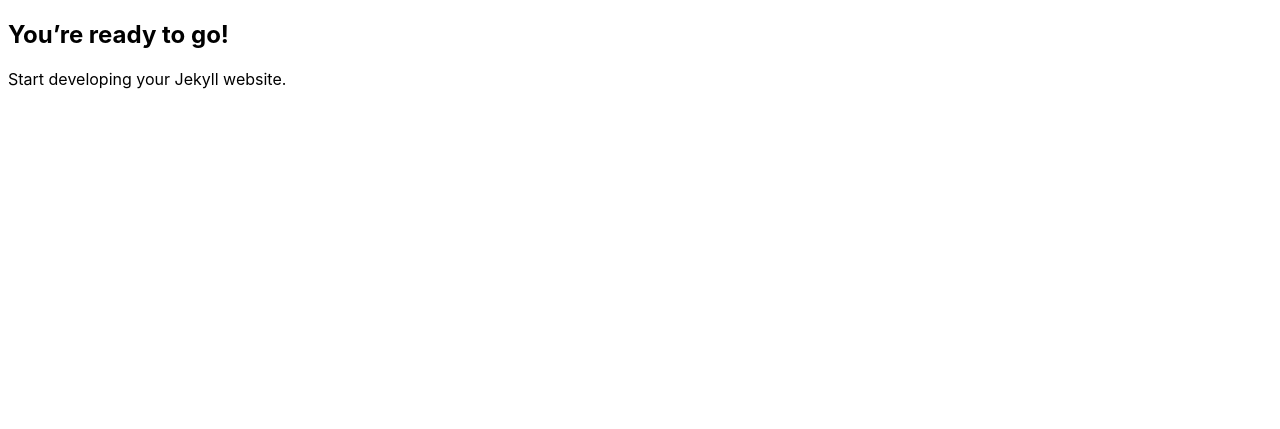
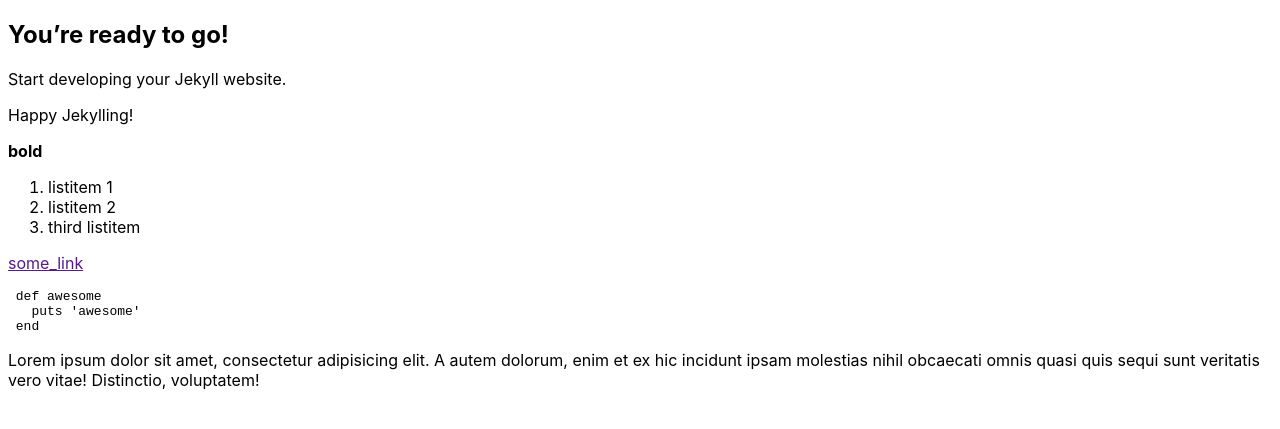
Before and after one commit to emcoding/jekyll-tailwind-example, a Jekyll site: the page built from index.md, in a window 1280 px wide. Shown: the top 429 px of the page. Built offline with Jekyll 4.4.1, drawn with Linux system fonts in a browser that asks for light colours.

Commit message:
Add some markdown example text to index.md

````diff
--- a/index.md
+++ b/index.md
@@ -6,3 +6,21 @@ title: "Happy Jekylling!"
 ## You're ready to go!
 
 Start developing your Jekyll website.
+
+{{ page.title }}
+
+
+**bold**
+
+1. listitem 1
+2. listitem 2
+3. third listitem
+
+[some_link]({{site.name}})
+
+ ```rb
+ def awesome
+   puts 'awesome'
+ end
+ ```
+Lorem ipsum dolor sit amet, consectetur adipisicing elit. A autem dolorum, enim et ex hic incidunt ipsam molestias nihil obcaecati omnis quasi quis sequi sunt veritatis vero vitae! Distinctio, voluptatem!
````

» How to complete this task: In the material above, find every line that has the string "title" and pull those lines out.

» Written solution:
@@ -6,3 +6,21 @@ title: "Happy Jekylling!"
+{{ page.title }}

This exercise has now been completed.